Background of Tbilisi Pride
Organizers knew the first Pride in the capital city wouldn’t go without a hitch.
Back in February, LGBTI groups announced plans to hold the first ever Tbilisi Pride between 18 and 23 June.
However, the Ministry of Internal Affairs of Georgia responded that this would be impossible if such events were held on the most crowded central streets of Tbilisi, on Freedom Square or Rustaveli Avenue.
But organizers fought back, announcing on 18 June they would hold the parade nevertheless. Organizer Nino Bolkvadze warned that safety risks must be taken.
‘We’ve been planning and holding negotiations with the government and other relevant stakeholders for months,’ she said.
‘In recent days, as a result of working for hours, we can say the following: safety measures are taken by the organizers within our competence.’
LGBTI rights in Georgia
While many religious leaders have tried to counter LGBTI rights, Georgia’s government has introduced pro-LGBTI policies.
In fact, since 2014, discrimination based on sexual orientation and gender identity has been outlawed.
Moreover, it sits about in the middle of ILGA’s (International LGBTI Association) Rainbow Europe ranking. A pretty good feat considering some of its closest neighbors – Azerbaijan, Iran, and Russian regions including Chechnya – regularly persecute LGBTI people.
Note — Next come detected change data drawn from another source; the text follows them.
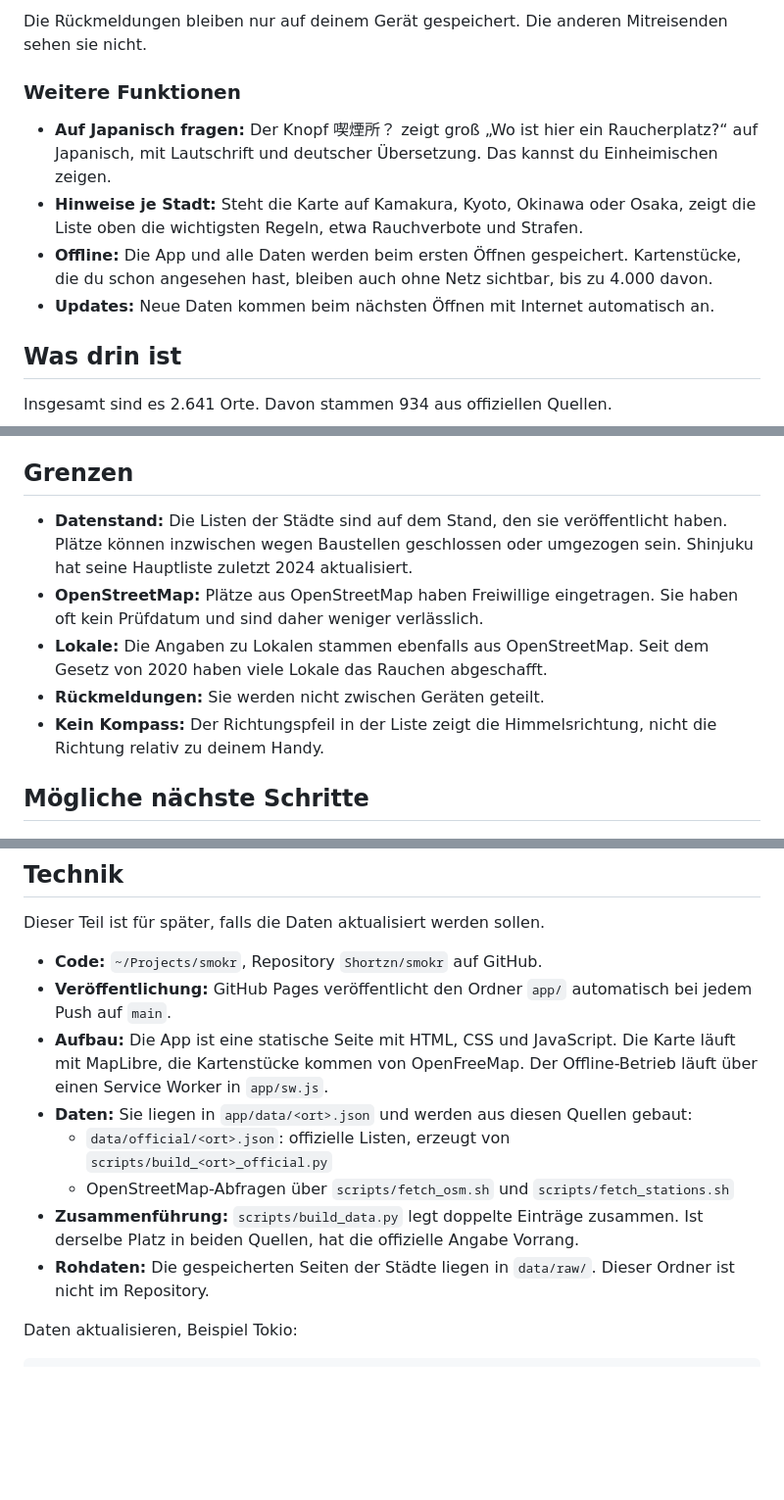
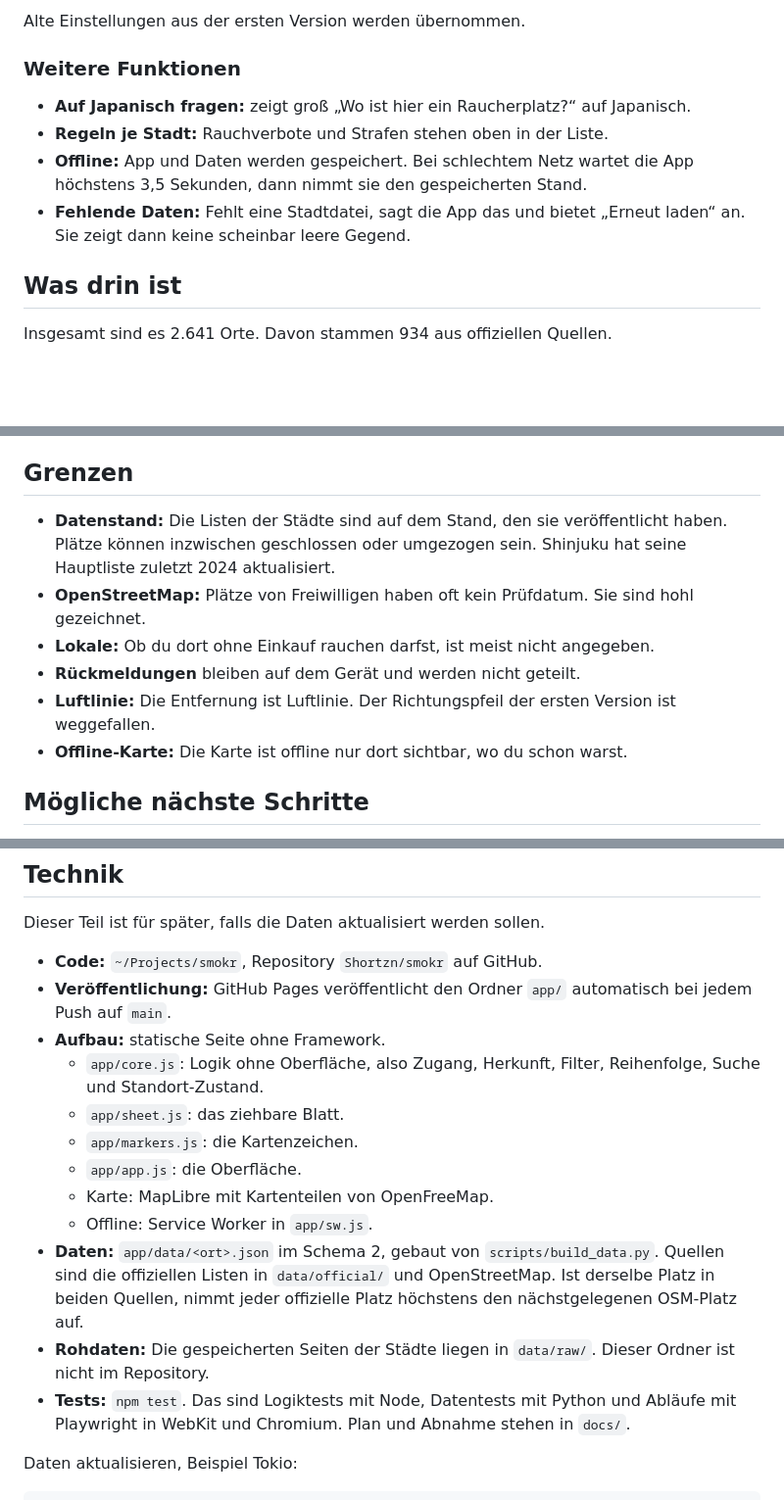
Before and after one commit to Shortzn/smokr, a Markdown page: README.md, 3 parts joined by grey strips. Shown at 98% size. GitHub-like rendering; blank space fills up the shorter version.

```diff
--- a/README.md
+++ b/README.md
@@ -75,12 +90,12 @@ Mit **War da** und **Nicht gefunden** gibst du Rückmeldung zu einem Platz. Nich
 
-Die Rückmeldungen bleiben nur auf deinem Gerät gespeichert. Die anderen Mitreisenden sehen sie nicht.
+Alte Einstellungen aus der ersten Version werden übernommen.
 
 ### Weitere Funktionen
 
-- **Auf Japanisch fragen:** Der Knopf 喫煙所？ zeigt groß „Wo ist hier ein Raucherplatz?“ auf Japanisch, mit Lautschrift und deutscher Übersetzung. Das kannst du Einheimischen zeigen.
-- **Hinweise je Stadt:** Steht die Karte auf Kamakura, Kyoto, Okinawa oder Osaka, zeigt die Liste oben die wichtigsten Regeln, etwa Rauchverbote und Strafen.
-- **Offline:** Die App und alle Daten werden beim ersten Öffnen gespeichert. Kartenstücke, die du schon angesehen hast, bleiben auch ohne Netz sichtbar, bis zu 4.000 davon.
-- **Updates:** Neue Daten kommen beim nächsten Öffnen mit Internet automatisch an.
+- **Auf Japanisch fragen:** zeigt groß „Wo ist hier ein Raucherplatz?“ auf Japanisch.
+- **Regeln je Stadt:** Rauchverbote und Strafen stehen oben in der Liste.
+- **Offline:** App und Daten werden gespeichert. Bei schlechtem Netz wartet die App höchstens 3,5 Sekunden, dann nimmt sie den gespeicherten Stand.
+- **Fehlende Daten:** Fehlt eine Stadtdatei, sagt die App das und bietet „Erneut laden“ an. Sie zeigt dann keine scheinbar leere Gegend.
 
 ## Was drin ist
 
@@ -155,11 +170,12 @@ Es fehlen Shinagawa und Sumida: Für beide Bezirke wurde keine offizielle Liste
 
 ## Grenzen
 
-- **Datenstand:** Die Listen der Städte sind auf dem Stand, den sie veröffentlicht haben. Plätze können inzwischen wegen Baustellen geschlossen oder umgezogen sein. Shinjuku hat seine Hauptliste zuletzt 2024 aktualisiert.
-- **OpenStreetMap:** Plätze aus OpenStreetMap haben Freiwillige eingetragen. Sie haben oft kein Prüfdatum und sind daher weniger verlässlich.
-- **Lokale:** Die Angaben zu Lokalen stammen ebenfalls aus OpenStreetMap. Seit dem Gesetz von 2020 haben viele Lokale das Rauchen abgeschafft.
-- **Rückmeldungen:** Sie werden nicht zwischen Geräten geteilt.
-- **Kein Kompass:** Der Richtungspfeil in der Liste zeigt die Himmelsrichtung, nicht die Richtung relativ zu deinem Handy.
+- **Datenstand:** Die Listen der Städte sind auf dem Stand, den sie veröffentlicht haben. Plätze können inzwischen geschlossen oder umgezogen sein. Shinjuku hat seine Hauptliste zuletzt 2024 aktualisiert.
+- **OpenStreetMap:** Plätze von Freiwilligen haben oft kein Prüfdatum. Sie sind hohl gezeichnet.
+- **Lokale:** Ob du dort ohne Einkauf rauchen darfst, ist meist nicht angegeben.
+- **Rückmeldungen** bleiben auf dem Gerät und werden nicht geteilt.
+- **Luftlinie:** Die Entfernung ist Luftlinie. Der Richtungspfeil der ersten Version ist weggefallen.
+- **Offline-Karte:** Die Karte ist offline nur dort sichtbar, wo du schon warst.
 
 ## Mögliche nächste Schritte
 
@@ -173,12 +189,16 @@ Dieser Teil ist für später, falls die Daten aktualisiert werden sollen.
 
 - **Code:** `~/Projects/smokr`, Repository `Shortzn/smokr` auf GitHub.
 - **Veröffentlichung:** GitHub Pages veröffentlicht den Ordner `app/` automatisch bei jedem Push auf `main`.
-- **Aufbau:** Die App ist eine statische Seite mit HTML, CSS und JavaScript. Die Karte läuft mit MapLibre, die Kartenstücke kommen von OpenFreeMap. Der Offline-Betrieb läuft über einen Service Worker in `app/sw.js`.
-- **Daten:** Sie liegen in `app/data/<ort>.json` und werden aus diesen Quellen gebaut:
-  - `data/official/<ort>.json`: offizielle Listen, erzeugt von `scripts/build_<ort>_official.py`
-  - OpenStreetMap-Abfragen über `scripts/fetch_osm.sh` und `scripts/fetch_stations.sh`
-- **Zusammenführung:** `scripts/build_data.py` legt doppelte Einträge zusammen. Ist derselbe Platz in beiden Quellen, hat die offizielle Angabe Vorrang.
+- **Aufbau:** statische Seite ohne Framework.
+  - `app/core.js`: Logik ohne Oberfläche, also Zugang, Herkunft, Filter, Reihenfolge, Suche und Standort-Zustand.
+  - `app/sheet.js`: das ziehbare Blatt.
+  - `app/markers.js`: die Kartenzeichen.
+  - `app/app.js`: die Oberfläche.
+  - Karte: MapLibre mit Kartenteilen von OpenFreeMap.
+  - Offline: Service Worker in `app/sw.js`.
+- **Daten:** `app/data/<ort>.json` im Schema 2, gebaut von `scripts/build_data.py`. Quellen sind die offiziellen Listen in `data/official/` und OpenStreetMap. Ist derselbe Platz in beiden Quellen, nimmt jeder offizielle Platz höchstens den nächstgelegenen OSM-Platz auf.
 - **Rohdaten:** Die gespeicherten Seiten der Städte liegen in `data/raw/`. Dieser Ordner ist nicht im Repository.
+- **Tests:** `npm test`. Das sind Logiktests mit Node, Datentests mit Python und Abläufe mit Playwright in WebKit und Chromium. Plan und Abnahme stehen in `docs/`.
 
 Daten aktualisieren, Beispiel Tokio:
 
```
Also changed, not shown: other parts of README.md (+42 -27 lines), docs/ACCEPTANCE.md (added, +196 -0 lines).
Nevertheless, lawmakers deemed equal marriage unconstitutional last year, and adoption remains barred.
by Josh Milton
Source – Gay Star News